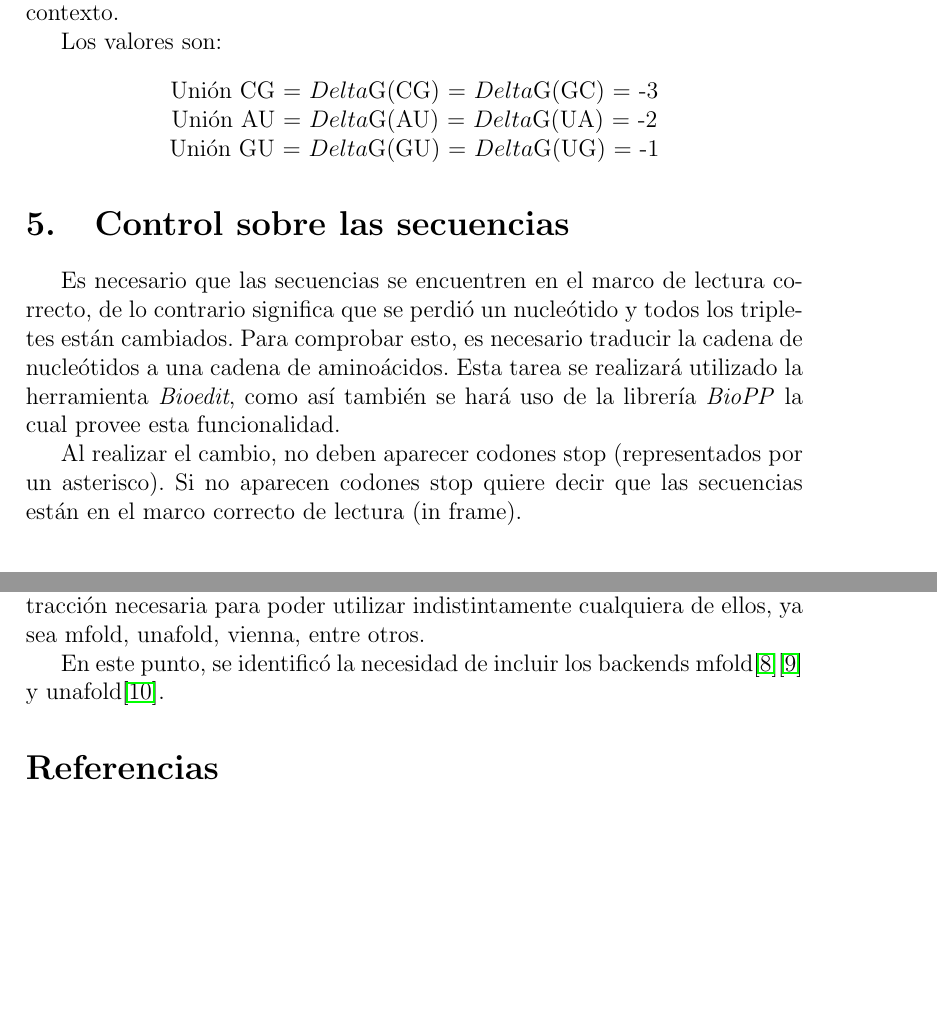
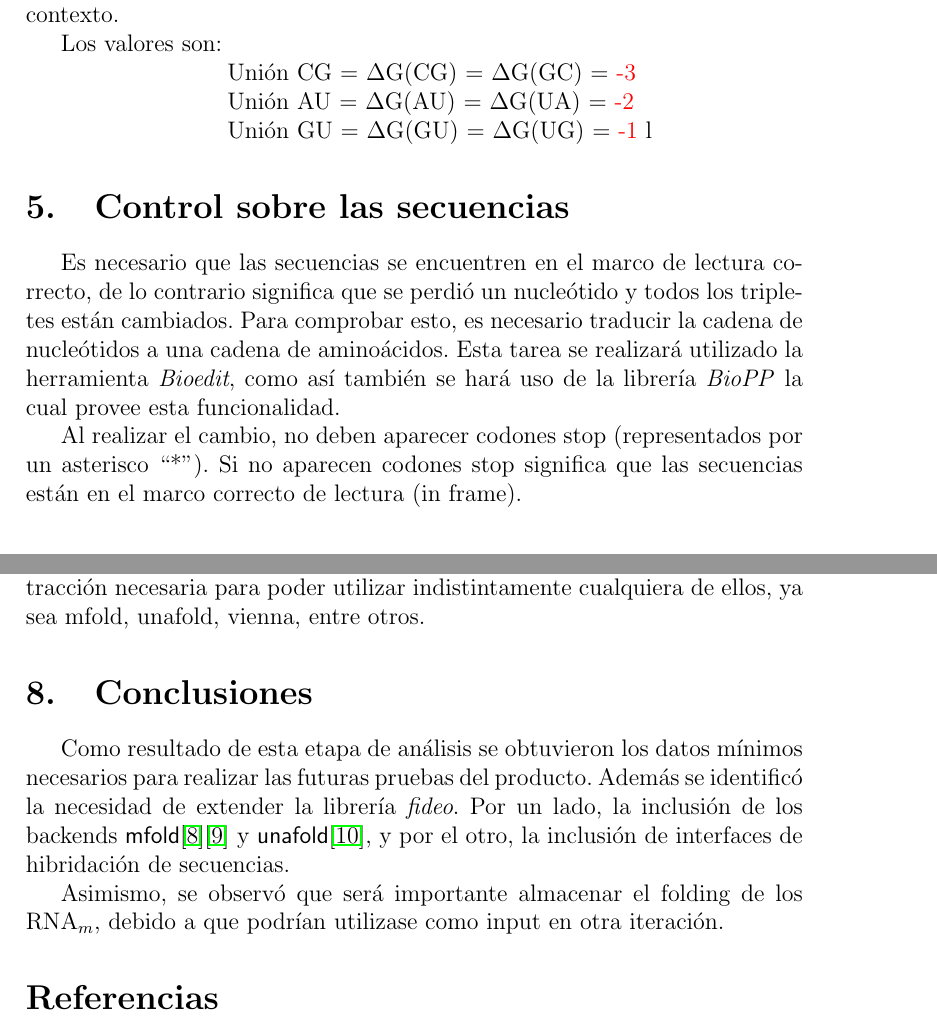
Before and after one commit to fgriberi/remo, a LaTeX document (doc/requeriments/analysis/analysis.tex): two parts of pages 7 and 15 of 15 before the commit and two parts of pages 7 and 15 of 16 after it, joined at a grey line, cut so that both start at the same text, the shorter picture padded with empty space. Compiled offline with pdfLaTeX.

Commit message:
Add new change in analysis.tex file

```diff
--- a/doc/requeriments/analysis/analysis.tex
+++ b/doc/requeriments/analysis/analysis.tex
@@ -130,17 +130,13 @@
 		\label{zuker}
 		\par Las constantes empleadas para el cálculos de score fueron extraídas de \cite{6}. Las misma corresponden a 			valores razonables, dado que depende del contexto.
 		\par Los valores son:
-		\begin{center}
-			\par Unión CG = $Delta$G(CG) = $Delta$G(GC) = -3
-			\par Unión AU = $Delta$G(AU) = $Delta$G(UA) = -2
-			\par Unión GU = $Delta$G(GU) = $Delta$G(UG) = -1
-		\end{center}
-
-
-
+			\par \hspace{2.8cm} Unión CG = $\Delta$G(CG) = $\Delta$G(GC) = \textcolor{red}{-3}
+			\par \hspace{2.8cm} Unión AU = $\Delta$G(AU) = $\Delta$G(UA) = \textcolor{red}{-2}
+			\par \hspace{2.8cm} Unión GU = $\Delta$G(GU) = $\Delta$G(UG) = \textcolor{red}{-1}
+l
 \section{Control sobre las secuencias}
 	\par Es necesario que las secuencias se encuentren en el marco de lectura correcto, de lo contrario significa que se 		perdió un nucleótido y todos los tripletes están cambiados. Para comprobar esto, es necesario traducir la cadena de 	nucleótidos a una cadena de aminoácidos. Esta tarea se realizará utilizado la herramienta \textit{Bioedit}, como así 		también se hará uso de la librería \textit{BioPP} la cual provee esta funcionalidad.
-	\par Al realizar el cambio, no deben aparecer codones stop (representados por un asterisco). Si no aparecen codones 	stop quiere decir que las secuencias están en el marco correcto de lectura (in frame).
+	\par Al realizar el cambio, no deben aparecer codones stop (representados por un asterisco ``*''). Si no aparecen 		codones stop significa que las secuencias están en el marco correcto de lectura (in frame).
 	%BioEdit Ctrl+G -> lo pasa temporalmente a aminoácidos
 
 \section{Herramientas}
@@ -327,7 +323,12 @@
 	\subsection{Fideo}
 			\textit{Fideo}\footnote{\textcolor{blue}{fideo.googlecode.com.}} es una librería que proveerá, entre otras, 			las funcionalidades necesarias para obtener la energía libre de una secuencia de nucleótidos. Casi la 				totalidad de su código proviene del proyecto VAC-O\footnote{\textcolor{blue}{vac-o.googlecode.com}}.
 			\par Esta librería será utilizada para la invocación externa de los programas de cálculo de estructura 				secundaria (folding e hibridación). Provee la abstracción necesaria para poder utilizar indistintamente 			cualquiera de ellos, ya sea mfold, unafold, vienna, entre otros.
-  		    \par En este punto, se identificó la necesidad de incluir los backends mfold\cite{7}\cite{8} y unafold\cite{9}.
+
+\section{Conclusiones}
+	Como resultado de esta etapa de análisis se obtuvieron los datos mínimos necesarios para realizar las futuras pruebas 		del producto. Además se identificó la necesidad de extender la librería \emph{fideo}. Por un lado, la inclusión de los 		backends \textsf{mfold}\cite{7}\cite{8} y \textsf{unafold}\cite{9}, y por el otro, la inclusión de interfaces de 		hibridación de secuencias.
+	\par Asimismo, se observó que será importante almacenar el folding de los RNA$_m$, debido a que podrían utilizase como 		input en otra iteración.
+
+
 
 \begin{thebibliography}{99}
 \small	\bibitem{1} {\em{“FASTA”}} \textcolor{blue}{http://en.wikipedia.org/wiki/FASTA\_format}
```
Also changed, not shown: doc/requeriments/analysis/analysis.pdf, doc/requeriments/analysis/analysis.tex (18 more changed lines).
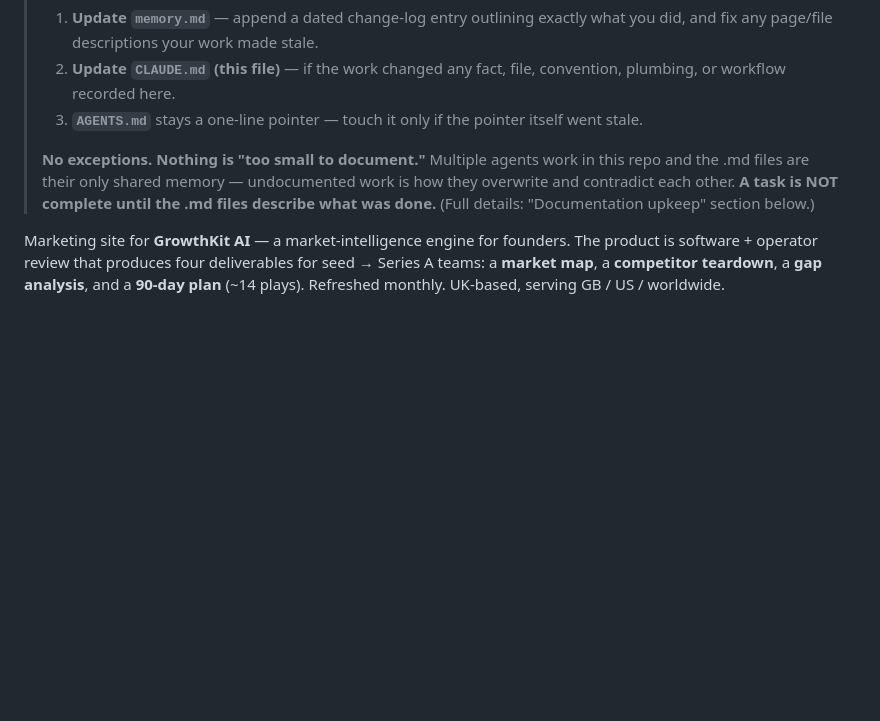
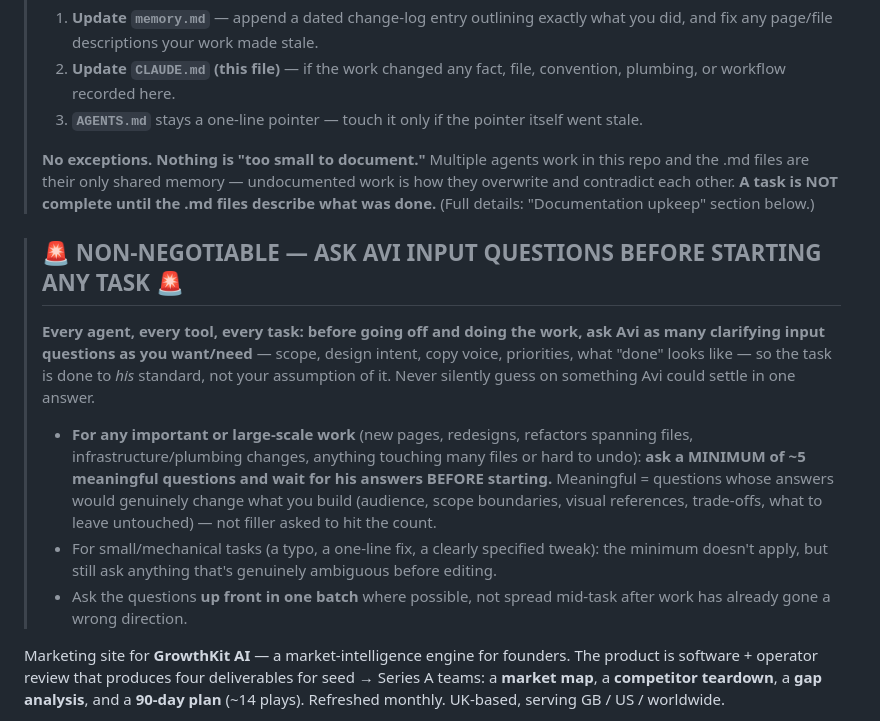
Before and after one commit to growthkitsai-coder/GrowthKit-AI, a Markdown page: CLAUDE.md, the part around the change. Rendered like a GitHub page; blank space fills up the shorter version.

Commit message:
docs: second top-of-file mandate — agents must ask Avi clarifying questions before starting (minimum ~5 meaningful questions before any important/large-scale work)

```diff
--- a/CLAUDE.md
+++ b/CLAUDE.md
@@ -9,6 +9,14 @@
 > 3. **`AGENTS.md`** stays a one-line pointer — touch it only if the pointer itself went stale.
 >
 > **No exceptions. Nothing is "too small to document."** Multiple agents work in this repo and the .md files are their only shared memory — undocumented work is how they overwrite and contradict each other. **A task is NOT complete until the .md files describe what was done.** (Full details: "Documentation upkeep" section below.)
+
+> ## 🚨 NON-NEGOTIABLE — ASK AVI INPUT QUESTIONS **BEFORE** STARTING ANY TASK 🚨
+>
+> **Every agent, every tool, every task: before going off and doing the work, ask Avi as many clarifying input questions as you want/need** — scope, design intent, copy voice, priorities, what "done" looks like — so the task is done to *his* standard, not your assumption of it. Never silently guess on something Avi could settle in one answer.
+>
+> - **For any important or large-scale work** (new pages, redesigns, refactors spanning files, infrastructure/plumbing changes, anything touching many files or hard to undo): **ask a MINIMUM of ~5 meaningful questions and wait for his answers BEFORE starting.** Meaningful = questions whose answers would genuinely change what you build (audience, scope boundaries, visual references, trade-offs, what to leave untouched) — not filler asked to hit the count.
+> - For small/mechanical tasks (a typo, a one-line fix, a clearly specified tweak): the minimum doesn't apply, but still ask anything that's genuinely ambiguous before editing.
+> - Ask the questions **up front in one batch** where possible, not spread mid-task after work has already gone a wrong direction.
 
 Marketing site for **GrowthKit AI** — a market-intelligence engine for founders. The product is software + operator review that produces four deliverables for seed → Series A teams: a **market map**, a **competitor teardown**, a **gap analysis**, and a **90-day plan** (~14 plays). Refreshed monthly. UK-based, serving GB / US / worldwide.
 
```
Also changed, not shown: memory.md (+4 -0 lines).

◆ ◆ ◆ ◆ ◆

PROBLEM TO WORK ON:
Using the listing above, return all lines where the word "that" occurs.

FINISHED EXERCISE:
Before and after one commit to fgriberi/remo, a LaTeX document (doc/requeriments/analysis/analysis.tex): two parts of pages 7 and 15 of 15 before the commit and two parts of pages 7 and 15 of 16 after it, joined at a grey line, cut so that both start at the same text, the shorter picture padded with empty space. Compiled offline with pdfLaTeX.
+> - For small/mechanical tasks (a typo, a one-line fix, a clearly specified tweak): the minimum doesn't apply, but still ask anything that's genuinely ambiguous before editing.
 Marketing site for **GrowthKit AI** — a market-intelligence engine for founders. The product is software + operator review that produces four deliverables for seed → Series A teams: a **market map**, a **competitor teardown**, a **gap analysis**, and a **90-day plan** (~14 plays). Refreshed monthly. UK-based, serving GB / US / worldwide.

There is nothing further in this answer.